What this exercise needs is every entry restated as written, with no pictures.

(Beginning of Provided records)

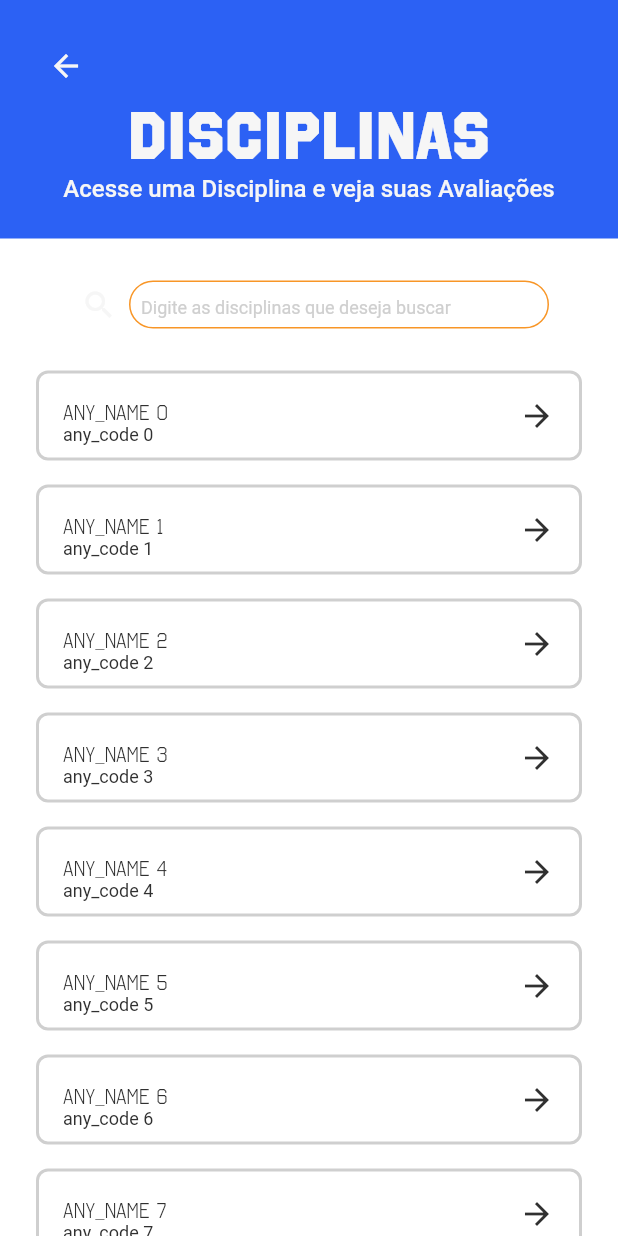
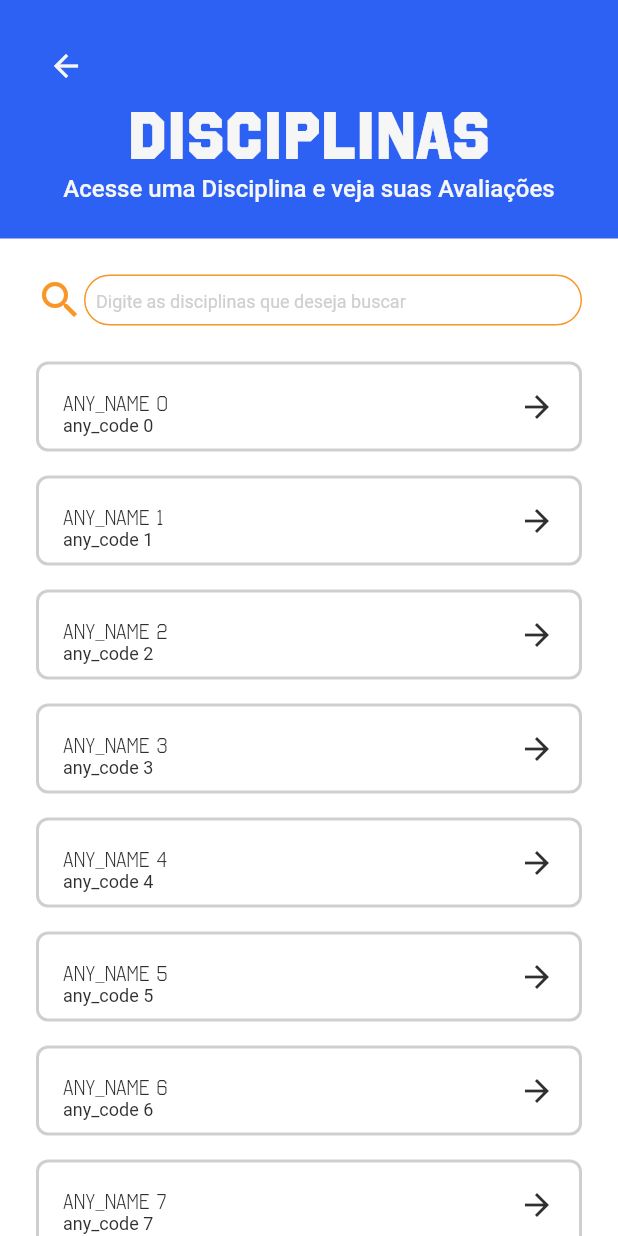
Before and after one commit to fga-eps-mds/CollegeFlow, a Flutter app: the ListSubjectsPage screen opened by its route, on a phone screen of 412 x 824 dp. Run offline on Flutter 3.47's test engine with Material 2 defaults, Android fonts, the phone set to English and light mode, and no system bars; our stand-ins replace dio, get_it, smooth_page_indicator.

Commit message:
refac: improve UI of widgets and pages

```diff
--- a/college_flow_app/lib/features/list_subjects/widgets/searchbar.dart
+++ b/college_flow_app/lib/features/list_subjects/widgets/searchbar.dart
@@ -18,17 +18,12 @@ class SearchBar extends StatelessWidget {
       mainAxisAlignment: MainAxisAlignment.center,
       mainAxisSize: MainAxisSize.max,
       children: [
-        FlowIconButton(
-          icon: const FlowIcon.search(
-            color: colorSecondary,
-            size: spacingXS,
-          ),
-          onTap: () {},
+        const FlowIcon.search(
+          color: colorSecondary,
+          size: spacingXS,
         ),
         const VSpacer.quarck(),
-        SizedBox(
-          width: 280,
-          height: 32,
+        Expanded(
           child: TextFormField(
             decoration: InputDecoration(
               enabledBorder: OutlineInputBorder(
--- a/college_flow_app/lib/features/list_subjects/widgets/subject_tile.dart
+++ b/college_flow_app/lib/features/list_subjects/widgets/subject_tile.dart
@@ -20,7 +20,7 @@ class SubjectTile extends StatelessWidget {
   Widget build(BuildContext context) {
     return ListTile(
       visualDensity: const VisualDensity(vertical: -4),
-      horizontalTitleGap: 16.0,
+      horizontalTitleGap: spacingXXXS,
       textColor: colorBlack,
       iconColor: colorBlack,
       shape: RoundedRectangleBorder(
--- a/college_flow_app/lib/shared/widgets/header.dart
+++ b/college_flow_app/lib/shared/widgets/header.dart
@@ -9,21 +9,25 @@ import 'flow_icon_button.dart';
 class Header extends StatelessWidget {
   const Header({
     Key? key,
-    this.description,
+    this.description = "",
     this.title = "",
     this.textAlign = TextAlign.start,
   }) : super(
           key: key,
         );
-  final String? description;
+  final String description;
   final String title;
   final TextAlign textAlign;
-  bool get hasDescription => description != null;
 
   @override
   Widget build(BuildContext context) {
     return Container(
-      padding: const EdgeInsets.only(top: spacingXXS, bottom: spacingNano, right: spacingXXS, left: spacingXXS),
+      padding: const EdgeInsets.only(
+        top: spacingXXS,
+        bottom: spacingNano,
+        right: spacingXXS,
+        left: spacingXXS,
+      ),
       width: double.maxFinite,
       color: colorPrimary,
       child: Column(
@@ -42,10 +46,8 @@ class Header extends StatelessWidget {
                 ),
             textAlign: textAlign,
           ),
-
-          if (hasDescription)
           Text(
-              description!,
+            description,
             style: Theme.of(context).textTheme.labelLarge?.copyWith(
                   color: colorWhite,
                 ),
```
Lines whose indentation alone changed are shown as unchanged.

(End of Provided records)

Response to this task
Before and after one commit to fga-eps-mds/CollegeFlow, a Flutter app: the ListSubjectsPage screen opened by its route, on a phone screen of 412 x 824 dp. Run offline on Flutter 3.47's test engine with Material 2 defaults, Android fonts, the phone set to English and light mode, and no system bars; our stand-ins replace dio, get_it, smooth_page_indicator.

Commit message:
refac: improve UI of widgets and pages

```diff
--- a/college_flow_app/lib/features/list_subjects/widgets/searchbar.dart
+++ b/college_flow_app/lib/features/list_subjects/widgets/searchbar.dart
@@ -18,17 +18,12 @@ class SearchBar extends StatelessWidget {
       mainAxisAlignment: MainAxisAlignment.center,
       mainAxisSize: MainAxisSize.max,
       children: [
-        FlowIconButton(
-          icon: const FlowIcon.search(
-            color: colorSecondary,
-            size: spacingXS,
-          ),
-          onTap: () {},
+        const FlowIcon.search(
+          color: colorSecondary,
+          size: spacingXS,
         ),
         const VSpacer.quarck(),
-        SizedBox(
-          width: 280,
-          height: 32,
+        Expanded(
           child: TextFormField(
             decoration: InputDecoration(
               enabledBorder: OutlineInputBorder(
--- a/college_flow_app/lib/features/list_subjects/widgets/subject_tile.dart
+++ b/college_flow_app/lib/features/list_subjects/widgets/subject_tile.dart
@@ -20,7 +20,7 @@ class SubjectTile extends StatelessWidget {
   Widget build(BuildContext context) {
     return ListTile(
       visualDensity: const VisualDensity(vertical: -4),
-      horizontalTitleGap: 16.0,
+      horizontalTitleGap: spacingXXXS,
       textColor: colorBlack,
       iconColor: colorBlack,
       shape: RoundedRectangleBorder(
--- a/college_flow_app/lib/shared/widgets/header.dart
+++ b/college_flow_app/lib/shared/widgets/header.dart
@@ -9,21 +9,25 @@ import 'flow_icon_button.dart';
 class Header extends StatelessWidget {
   const Header({
     Key? key,
-    this.description,
+    this.description = "",
     this.title = "",
     this.textAlign = TextAlign.start,
   }) : super(
           key: key,
         );
-  final String? description;
+  final String description;
   final String title;
   final TextAlign textAlign;
-  bool get hasDescription => description != null;
 
   @override
   Widget build(BuildContext context) {
     return Container(
-      padding: const EdgeInsets.only(top: spacingXXS, bottom: spacingNano, right: spacingXXS, left: spacingXXS),
+      padding: const EdgeInsets.only(
+        top: spacingXXS,
+        bottom: spacingNano,
+        right: spacingXXS,
+        left: spacingXXS,
+      ),
       width: double.maxFinite,
       color: colorPrimary,
       child: Column(
@@ -42,10 +46,8 @@ class Header extends StatelessWidget {
                 ),
             textAlign: textAlign,
           ),
-
-          if (hasDescription)
           Text(
-              description!,
+            description,
             style: Theme.of(context).textTheme.labelLarge?.copyWith(
                   color: colorWhite,
                 ),
```
Lines whose indentation alone changed are shown as unchanged.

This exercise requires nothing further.